[WORK ITEM] From the listing below, reproduce word for word the part that opens with the line containing "MDM --> PERM" and closes with the line containing "CONFIG --> VPN_PROFILE[Create"; reproduce nothing else.

[EXERCISE INPUTS]

== == ==

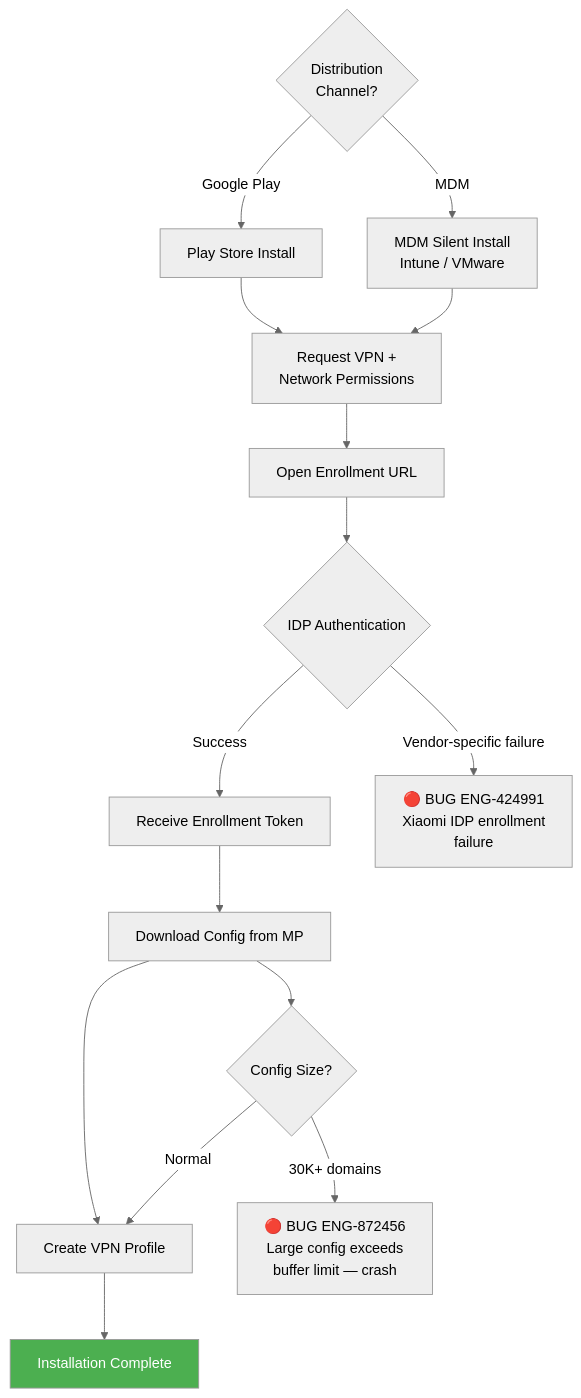
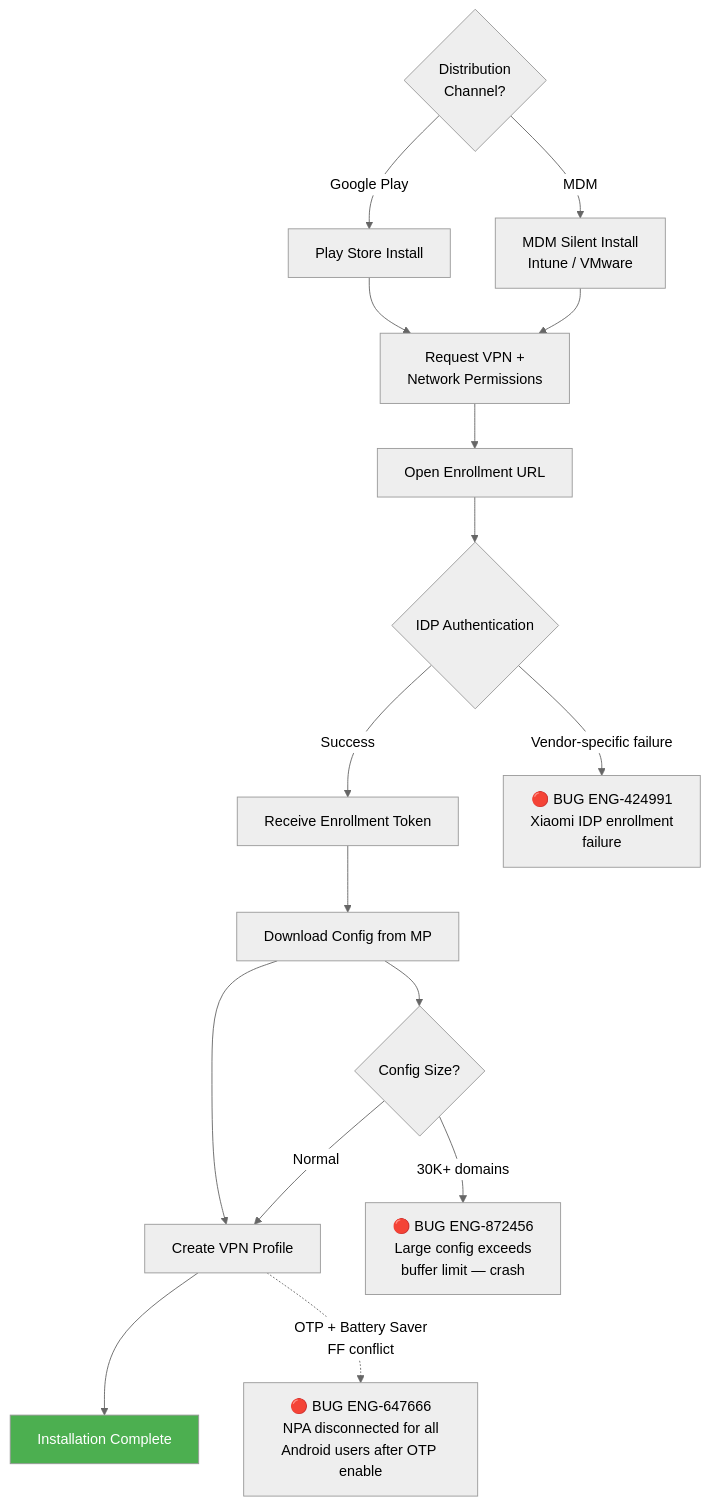
One commit to ns-klin/endpoint_system_test_plan changed the tenth of 15 diagrams in chapters/01_installation.md. Above: the diagram before and after it, drawn with Mermaid (neutral theme). The commit also changed other lines of this file and 26 other files, not shown here.

First line of the commit message:
Add 87 bugs from Excel enrichment and integrate into mermaid diagrams

````diff
--- a/chapters/01_installation.md
+++ b/chapters/01_installation.md
@@ -741,23 +755,25 @@
 ```mermaid
 flowchart TD
     START{Distribution<br/>Channel?} -->|Google Play| PLAY[Play Store Install]
     START -->|MDM| MDM[MDM Silent Install<br/>Intune / VMware]
 
     PLAY --> PERM[Request VPN +<br/>Network Permissions]
     MDM --> PERM
 
     PERM --> ENROLL[Open Enrollment URL]
     ENROLL --> IDP{IDP Authentication}
     IDP -->|Success| TOKEN[Receive Enrollment Token]
     IDP -->|Vendor-specific failure| BUG_XIAOMI["🔴 BUG ENG-424991<br/>Xiaomi IDP enrollment<br/>failure"]
 
     TOKEN --> CONFIG[Download Config from MP]
     CONFIG --> VPN_PROFILE[Create VPN Profile]
     VPN_PROFILE --> DONE[Installation Complete]
 
     CONFIG --> LARGE_CHECK{Config Size?}
     LARGE_CHECK -->|Normal| VPN_PROFILE
     LARGE_CHECK -->|30K+ domains| BUG_LARGE["🔴 BUG ENG-872456<br/>Large config exceeds<br/>buffer limit — crash"]
 
+    VPN_PROFILE -.->|OTP + Battery Saver<br/>FF conflict| BUG_OTPNPA["🔴 BUG ENG-647666<br/>NPA disconnected for all<br/>Android users after OTP enable"]
+
     style DONE fill:#4CAF50,color:#fff
 ```
````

== == ==

[RESPONSE TO THIS TASK]
     MDM --> PERM
 
     PERM --> ENROLL[Open Enrollment URL]
     ENROLL --> IDP{IDP Authentication}
     IDP -->|Success| TOKEN[Receive Enrollment Token]
     IDP -->|Vendor-specific failure| BUG_XIAOMI["🔴 BUG ENG-424991<br/>Xiaomi IDP enrollment<br/>failure"]
 
     TOKEN --> CONFIG[Download Config from MP]
     CONFIG --> VPN_PROFILE[Create VPN Profile]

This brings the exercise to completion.